None of these are new idea, and many were in my submission to the Carter Review that can be found in an earlier post. What is clear is that the new government cannot continue with an amateurish approach that marked some of the tactics towards teacher supply during the last few years. With many thousands more pupils entering schools over the next few years we cannot create a world class school system with fewer teachers.

National Funding Formula

I have been reminded that my last post didn’t explicitly mention the need for a new funding formula for schools. This has been such a long-running saga, started under the Labour government and not brought to a conclusion during the coalition that I confess it slipped my mind.  My apologies to the F40 Group of local authorities that have long campaigned for better funding for their parts of England.

I suppose one good thing to emerge from the coalition was that both the Pupil Premium and Universal Infant Free School Meals were funded at the same rate across the whole country and not pro-rata to authorities on their other funding levels for education. There are those that might argue that the funding wasn’t enough, but it was the same for all. However, that doesn’t obviate the need for a coherent plan for education funding that can be justified on a rational basis. Any reforms must accept the consequences of the raising of the learning leaving age to eighteen. In rural areas the continuation of the old transport rules that assumed staying in education post sixteen was an option need urgent reform.

During the election campaign I met sixth formers of all abilities in both further education and schools that had faced considerable challenges to be able to continue their education. With subsidies to rural bus services under renewed threat this is an unfair burden on young people living in the countryside. If we tried to take away the free travel enjoyed in London there would no doubt be a great outcry.
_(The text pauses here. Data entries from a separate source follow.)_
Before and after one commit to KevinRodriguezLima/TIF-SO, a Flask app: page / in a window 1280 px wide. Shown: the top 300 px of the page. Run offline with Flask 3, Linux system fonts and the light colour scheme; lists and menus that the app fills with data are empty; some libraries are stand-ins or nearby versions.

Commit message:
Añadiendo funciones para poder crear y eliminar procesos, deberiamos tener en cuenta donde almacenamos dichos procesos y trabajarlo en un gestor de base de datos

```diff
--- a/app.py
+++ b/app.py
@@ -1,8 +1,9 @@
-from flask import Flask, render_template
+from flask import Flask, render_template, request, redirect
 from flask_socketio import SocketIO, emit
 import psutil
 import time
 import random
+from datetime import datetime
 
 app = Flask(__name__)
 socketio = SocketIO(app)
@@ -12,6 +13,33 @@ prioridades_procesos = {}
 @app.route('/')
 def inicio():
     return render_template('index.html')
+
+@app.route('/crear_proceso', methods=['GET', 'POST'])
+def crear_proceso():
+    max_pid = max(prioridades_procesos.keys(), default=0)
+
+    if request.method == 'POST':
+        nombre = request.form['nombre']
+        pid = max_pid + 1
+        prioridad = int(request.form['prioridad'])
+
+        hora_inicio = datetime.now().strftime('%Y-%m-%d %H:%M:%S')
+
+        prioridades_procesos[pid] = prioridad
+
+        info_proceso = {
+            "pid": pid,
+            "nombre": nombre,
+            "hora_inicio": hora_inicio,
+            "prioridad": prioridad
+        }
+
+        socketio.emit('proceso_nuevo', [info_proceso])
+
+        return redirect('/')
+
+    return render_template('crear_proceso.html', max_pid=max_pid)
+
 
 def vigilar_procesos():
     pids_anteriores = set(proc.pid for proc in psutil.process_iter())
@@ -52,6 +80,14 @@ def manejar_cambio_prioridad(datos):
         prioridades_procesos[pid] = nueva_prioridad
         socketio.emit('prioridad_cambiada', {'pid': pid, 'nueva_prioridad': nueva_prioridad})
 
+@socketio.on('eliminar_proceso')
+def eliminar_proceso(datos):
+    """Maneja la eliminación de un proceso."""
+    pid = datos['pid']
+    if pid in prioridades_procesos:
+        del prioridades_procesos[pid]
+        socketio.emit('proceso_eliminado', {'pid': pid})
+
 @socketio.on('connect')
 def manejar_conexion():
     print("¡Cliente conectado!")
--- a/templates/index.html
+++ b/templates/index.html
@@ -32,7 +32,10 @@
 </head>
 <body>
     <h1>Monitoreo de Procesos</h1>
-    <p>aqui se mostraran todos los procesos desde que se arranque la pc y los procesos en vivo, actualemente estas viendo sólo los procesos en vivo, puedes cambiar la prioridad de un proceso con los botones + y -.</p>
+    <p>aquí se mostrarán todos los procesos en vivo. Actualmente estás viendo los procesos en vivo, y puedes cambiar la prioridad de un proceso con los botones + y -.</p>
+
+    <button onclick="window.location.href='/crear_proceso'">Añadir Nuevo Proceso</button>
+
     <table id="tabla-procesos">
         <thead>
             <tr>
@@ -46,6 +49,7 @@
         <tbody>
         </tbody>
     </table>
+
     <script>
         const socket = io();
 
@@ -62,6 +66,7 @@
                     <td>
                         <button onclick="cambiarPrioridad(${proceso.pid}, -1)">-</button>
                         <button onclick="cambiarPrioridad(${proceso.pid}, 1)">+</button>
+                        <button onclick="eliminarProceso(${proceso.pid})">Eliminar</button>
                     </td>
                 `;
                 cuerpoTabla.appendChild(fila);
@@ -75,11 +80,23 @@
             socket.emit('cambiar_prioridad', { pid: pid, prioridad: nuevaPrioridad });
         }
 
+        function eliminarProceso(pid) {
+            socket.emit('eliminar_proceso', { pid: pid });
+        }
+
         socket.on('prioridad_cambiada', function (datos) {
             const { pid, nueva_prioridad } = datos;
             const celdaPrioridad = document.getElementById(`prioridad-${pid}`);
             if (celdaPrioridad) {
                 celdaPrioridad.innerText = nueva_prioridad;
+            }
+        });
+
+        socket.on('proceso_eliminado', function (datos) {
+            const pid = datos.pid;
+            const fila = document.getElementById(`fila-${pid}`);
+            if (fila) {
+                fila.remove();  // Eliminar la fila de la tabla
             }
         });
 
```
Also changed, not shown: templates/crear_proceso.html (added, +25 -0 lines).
There is no doubt that what funding there is will increasingly be taken up by increased pay. In those parts of the country, notably London and the Home Counties, where recruitment is at its most challenging it won’t take long for teachers to recognise that the new pay freedoms mean they can ask for more in their pay packets and leave it up to school leaders and governing bodies to decide how to manage the consequences of saying ‘no’.

One outcome is likely to be larger classes, especially in the secondary sector. However, judging by the downward trend in pupil-teacher ratios seen in recent years the system should be able to handle some worsening in ratios and larger class sizes. But, that makes planning teacher supply just that bit more difficult, as trainee PE teachers are no doubt finding out to their cost this year.

Schools will have to look for ways to cut costs, and recruitment advertising is one obvious source of savings as we have shown with TeachVac. By providing a free service to secondary schools that now covers promoted posts as well as main scale vacancies we have created a platform that could save school many millions of pounds as well as providing them with more information about the state of the labour market. If you haven’t visited www.teachvac.co.uk they pay a visit and register. The site will shortly be extending to cover leadership vacancies directly input by schools and I will announce that development on this blog as I will our future plans for extending into the primary sector.